Senate Bill 223, unanimously approved last month by the state Senate, would give DeWine's office more power to go after suspected scammers involved in Internet theft cases, Lisa Hackley, a spokeswoman for the attorney general's office, said Thursday.

The proposed legislation would give the attorney general the power to ask for phone and Internet activity records, as well as online payment information in suspected Internet fraud cases. DeWine's office has said that scammers often use websites like eBay and Craigslist to fleece people.

American Civil Liberties Union of Ohio Executive Director Chris Link has said that such measures make it easier for law enforcement to access personal information.

The bill, which is now in the House, also would create additional penalties for telecommunications fraud against the elderly and disabled persons, Hackley said. She said the bill has passed the House Criminal Justice Committee but has not been voted on by the full House.

DeWine's office also is working with law enforcement around the state to increase prosecutions of those who conduct scams on Ohioans. The attorney general last March formed his office's Economic Crimes Division, which has investigated dozens of cases resulting in nine people being charged with felonies. So far, six of those charged have entered guilty pleas and been convicted in counties including Hamilton, Greene, Coshocton and Stark.

Sweepstakes or prizes made up the eighth most common complaint category on the list of the top 10 complaints made to the consumer protection section in 2011, DeWine said.

The top complaint category on the list was motorized vehicles, followed by collections, credit reporting or financial services in second place and Internet or phone complaints in third.
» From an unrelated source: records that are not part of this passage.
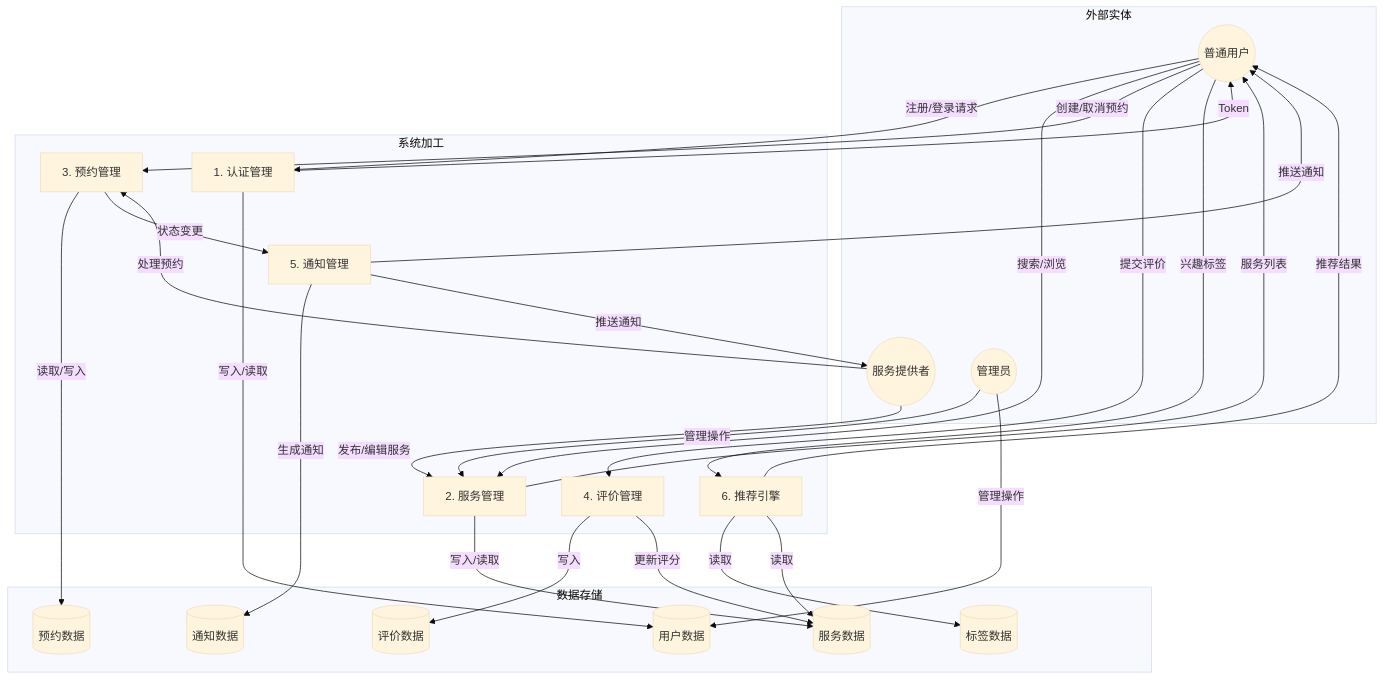
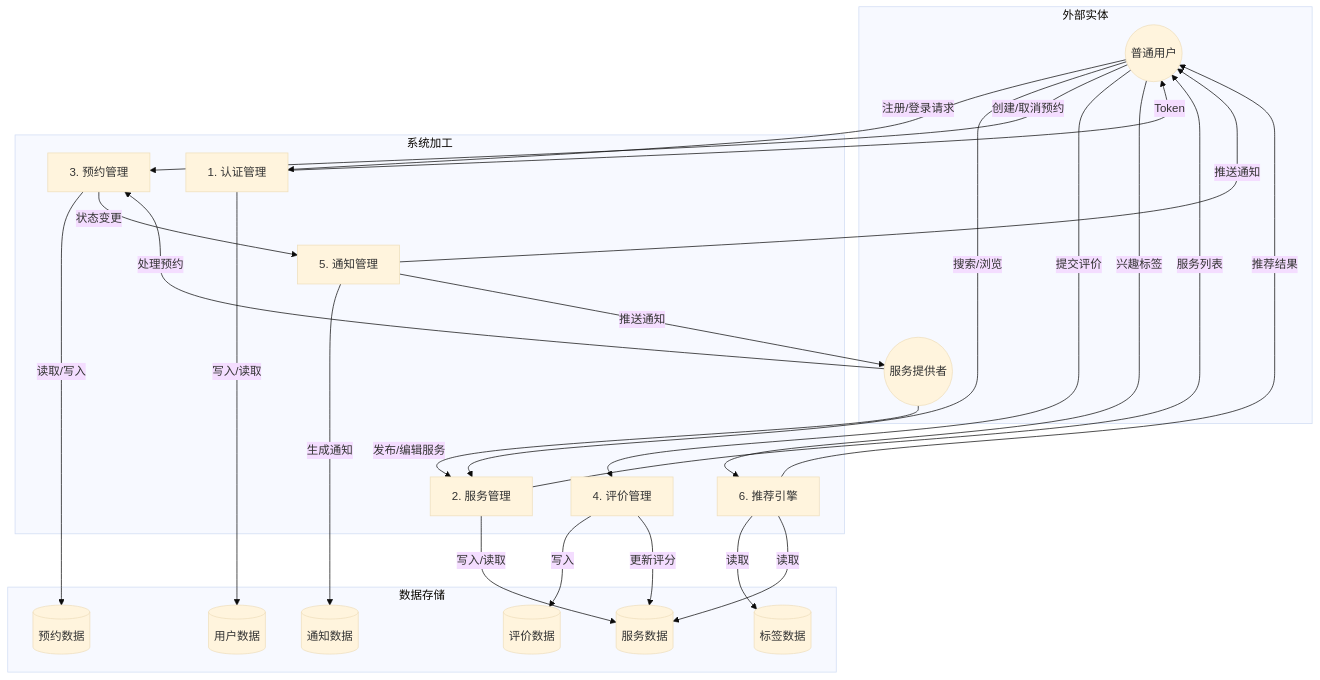
Before and after one commit to laipuran/online_reservation_system: diagram 17 of 19 in docs/PRD.md, drawn with Mermaid (base theme). The commit also changed other lines of this file, not shown here.

Commit message:
doc:removed admin completely

````diff
--- a/docs/PRD.md
+++ b/docs/PRD.md
@@ -603,56 +579,52 @@
 ```mermaid
 graph TB
     subgraph 外部实体
         Customer((普通用户))
         Provider((服务提供者))
-        Admin((管理员))
     end
 
     subgraph 系统加工
         P1[1. 认证管理]
         P2[2. 服务管理]
         P3[3. 预约管理]
         P4[4. 评价管理]
         P5[5. 通知管理]
         P6[6. 推荐引擎]
     end
 
     subgraph 数据存储
         D1[(用户数据)]
         D2[(服务数据)]
         D3[(预约数据)]
         D4[(评价数据)]
         D5[(通知数据)]
         D6[(标签数据)]
     end
 
     Customer -->|注册/登录请求| P1
     P1 -->|写入/读取| D1
     P1 -->|Token| Customer
 
     Provider -->|发布/编辑服务| P2
     P2 -->|写入/读取| D2
     Customer -->|搜索/浏览| P2
     P2 -->|服务列表| Customer
 
     Customer -->|创建/取消预约| P3
     Provider -->|处理预约| P3
     P3 -->|读取/写入| D3
     P3 -->|状态变更| P5
 
     Customer -->|提交评价| P4
     P4 -->|写入| D4
     P4 -->|更新评分| D2
 
     P5 -->|生成通知| D5
     P5 -->|推送通知| Customer
     P5 -->|推送通知| Provider
 
     Customer -->|兴趣标签| P6
     P6 -->|读取| D6
     P6 -->|读取| D2
     P6 -->|推荐结果| Customer
-
-    Admin -->|管理操作| P2
-    Admin -->|管理操作| D1
 ```
````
Those three categories held the same rankings in the 2010 list of complaints, with sweepstakes or prizes also holding the eighth spot on the 2010 list.